“Well, how about using Canadian tax dollars to support clean energy industry that is taking place, that is developing – we’re at the forefront in North America, we’re creating thousands of jobs, we’re reducing our contribution to climate change. We’re shutting down coal-fired plants.”

Mr. McGuinty said these are “difficult things” to do. “What we’re saying to the feds is, ‘Hey, you want to help support energy superpowers, you’ve got to take a look at the entire country. Take a look at the contribution that each province is making, and I think we’re making a powerful contribution.’ ”

Mr. McGuinty’s comments come as Ontario and B.C. are locked in a concerted race for leadership in the market for green-energy investments, which began with former B.C. premier Gordon Campbell. While Ontario has its Green Energy Act to lure investors with long-term contracts, British Columbia introduced its Clean Energy Act to boost investment in green energy. The law aims to promote renewable energy investment by streamlining regulations around independent power projects.

Mr. McGuinty said he is worried about Ontario’s place in Canada with a federal Conservative government “based in western Canada,” and an opposition party based in Quebec. At least two thirds of elected Tories, however, are from Ontario.

“It is important and necessary that we, as Ontarians, emphasize what our needs are as well as opportunities,” he said.

Saskatchewan Premier Brad Wall said he was taken aback by Mr. McGuinty’s remarks, and looked forward to some clarification from him at the three-day meeting, which begins Wednesday.

“I just frankly don’t understand the comment that any other part of the country has subsidized the energy sector,” Mr. Wall said. “I don’t think it has ever really needed it.”

Mr. Wall said he would like to see talks about a national energy policy, combining the efforts of the provinces, Ottawa and industry into deliberations about transportation, regulation, environmental issues, as well as marketing and branding.

Premiers will continue to arrive in Vancouver on Wednesday. Talks on Thursday include a focus on jobs and the economy. On Friday, the agenda focuses on sustainability in health care. Gary Doer, Canada’s ambassador to the United States, has been invited by Ms. Clark on the concluding day to talk about relations with the U.S.

Asked about the meetings, Ms. Clark underlined Asia as her key priority. “We need to raise national literacy about Asia Pacific,” she told reporters during an unrelated news conference in North Vancouver.

“We need to start that discussion nationally about how we can expand and improve our trade relationships across the Pacific with China and India and other Asian countries because that’s the future.”

Mr. Wall said the topic, a consistent theme in gatherings of premiers, requires ongoing work. “These kinds of relationships are akin to gardening. You’ve got to be constantly tending it,” he said. “It’s a matter of stewardship.”
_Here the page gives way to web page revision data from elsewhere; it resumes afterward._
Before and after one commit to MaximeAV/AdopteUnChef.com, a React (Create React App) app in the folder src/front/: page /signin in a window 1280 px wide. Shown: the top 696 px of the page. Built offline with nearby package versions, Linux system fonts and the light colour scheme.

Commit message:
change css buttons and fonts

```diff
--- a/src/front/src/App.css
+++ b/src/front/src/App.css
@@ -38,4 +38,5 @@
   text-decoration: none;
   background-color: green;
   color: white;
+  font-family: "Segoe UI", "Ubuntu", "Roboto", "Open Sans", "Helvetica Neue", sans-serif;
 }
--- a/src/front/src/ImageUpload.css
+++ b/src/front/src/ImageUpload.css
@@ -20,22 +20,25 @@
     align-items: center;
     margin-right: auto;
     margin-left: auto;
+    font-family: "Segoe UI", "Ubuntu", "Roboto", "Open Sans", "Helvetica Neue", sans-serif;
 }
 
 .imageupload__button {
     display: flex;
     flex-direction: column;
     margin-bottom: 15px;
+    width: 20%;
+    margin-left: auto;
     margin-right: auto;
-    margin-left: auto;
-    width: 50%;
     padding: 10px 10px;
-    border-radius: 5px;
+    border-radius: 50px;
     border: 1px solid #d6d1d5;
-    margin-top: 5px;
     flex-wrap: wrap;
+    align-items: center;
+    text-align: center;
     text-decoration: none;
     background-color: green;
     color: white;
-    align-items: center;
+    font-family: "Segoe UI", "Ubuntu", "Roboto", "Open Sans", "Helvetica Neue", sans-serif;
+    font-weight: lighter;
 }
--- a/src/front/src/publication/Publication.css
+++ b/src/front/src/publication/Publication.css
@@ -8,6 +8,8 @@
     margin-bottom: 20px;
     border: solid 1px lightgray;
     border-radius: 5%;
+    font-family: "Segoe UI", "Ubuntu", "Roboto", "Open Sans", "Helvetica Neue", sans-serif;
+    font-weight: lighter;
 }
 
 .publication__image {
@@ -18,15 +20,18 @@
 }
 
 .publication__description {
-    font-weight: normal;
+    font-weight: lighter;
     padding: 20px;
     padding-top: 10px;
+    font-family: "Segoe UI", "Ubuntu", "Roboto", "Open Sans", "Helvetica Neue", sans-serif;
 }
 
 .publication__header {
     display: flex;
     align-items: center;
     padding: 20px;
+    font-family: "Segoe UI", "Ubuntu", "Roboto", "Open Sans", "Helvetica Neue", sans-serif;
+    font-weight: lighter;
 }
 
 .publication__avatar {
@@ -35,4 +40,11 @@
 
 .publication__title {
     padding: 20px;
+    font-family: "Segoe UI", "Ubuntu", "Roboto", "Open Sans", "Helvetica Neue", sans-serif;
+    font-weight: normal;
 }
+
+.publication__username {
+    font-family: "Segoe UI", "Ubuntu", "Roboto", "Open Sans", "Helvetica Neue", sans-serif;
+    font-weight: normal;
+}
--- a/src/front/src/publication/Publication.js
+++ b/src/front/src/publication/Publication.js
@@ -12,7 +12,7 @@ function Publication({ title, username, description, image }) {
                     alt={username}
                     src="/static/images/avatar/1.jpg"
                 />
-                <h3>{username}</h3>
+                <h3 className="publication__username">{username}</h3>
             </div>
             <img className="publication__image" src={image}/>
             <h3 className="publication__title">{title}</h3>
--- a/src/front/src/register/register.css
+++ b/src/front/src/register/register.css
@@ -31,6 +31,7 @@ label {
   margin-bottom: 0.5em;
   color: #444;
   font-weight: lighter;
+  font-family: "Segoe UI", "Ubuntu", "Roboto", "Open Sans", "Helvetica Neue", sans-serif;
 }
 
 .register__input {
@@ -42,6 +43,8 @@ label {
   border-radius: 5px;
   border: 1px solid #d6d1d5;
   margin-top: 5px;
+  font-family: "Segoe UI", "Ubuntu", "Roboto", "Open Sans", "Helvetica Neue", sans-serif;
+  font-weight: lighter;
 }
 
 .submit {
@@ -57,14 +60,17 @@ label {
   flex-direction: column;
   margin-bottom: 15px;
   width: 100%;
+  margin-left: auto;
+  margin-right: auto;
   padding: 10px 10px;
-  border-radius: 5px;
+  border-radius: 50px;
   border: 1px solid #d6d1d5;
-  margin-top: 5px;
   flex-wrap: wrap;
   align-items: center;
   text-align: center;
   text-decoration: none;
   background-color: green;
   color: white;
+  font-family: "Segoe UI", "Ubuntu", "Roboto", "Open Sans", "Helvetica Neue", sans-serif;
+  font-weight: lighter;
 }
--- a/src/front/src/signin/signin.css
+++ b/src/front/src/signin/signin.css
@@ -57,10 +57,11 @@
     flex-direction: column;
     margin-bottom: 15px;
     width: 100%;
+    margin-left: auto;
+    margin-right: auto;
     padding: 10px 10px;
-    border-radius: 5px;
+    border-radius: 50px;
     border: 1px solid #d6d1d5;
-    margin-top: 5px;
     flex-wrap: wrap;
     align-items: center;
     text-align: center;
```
Ms. Clark, who has been under fire in B.C. for shifting positions on Senate reform, said the issue is not on the agenda for this meeting.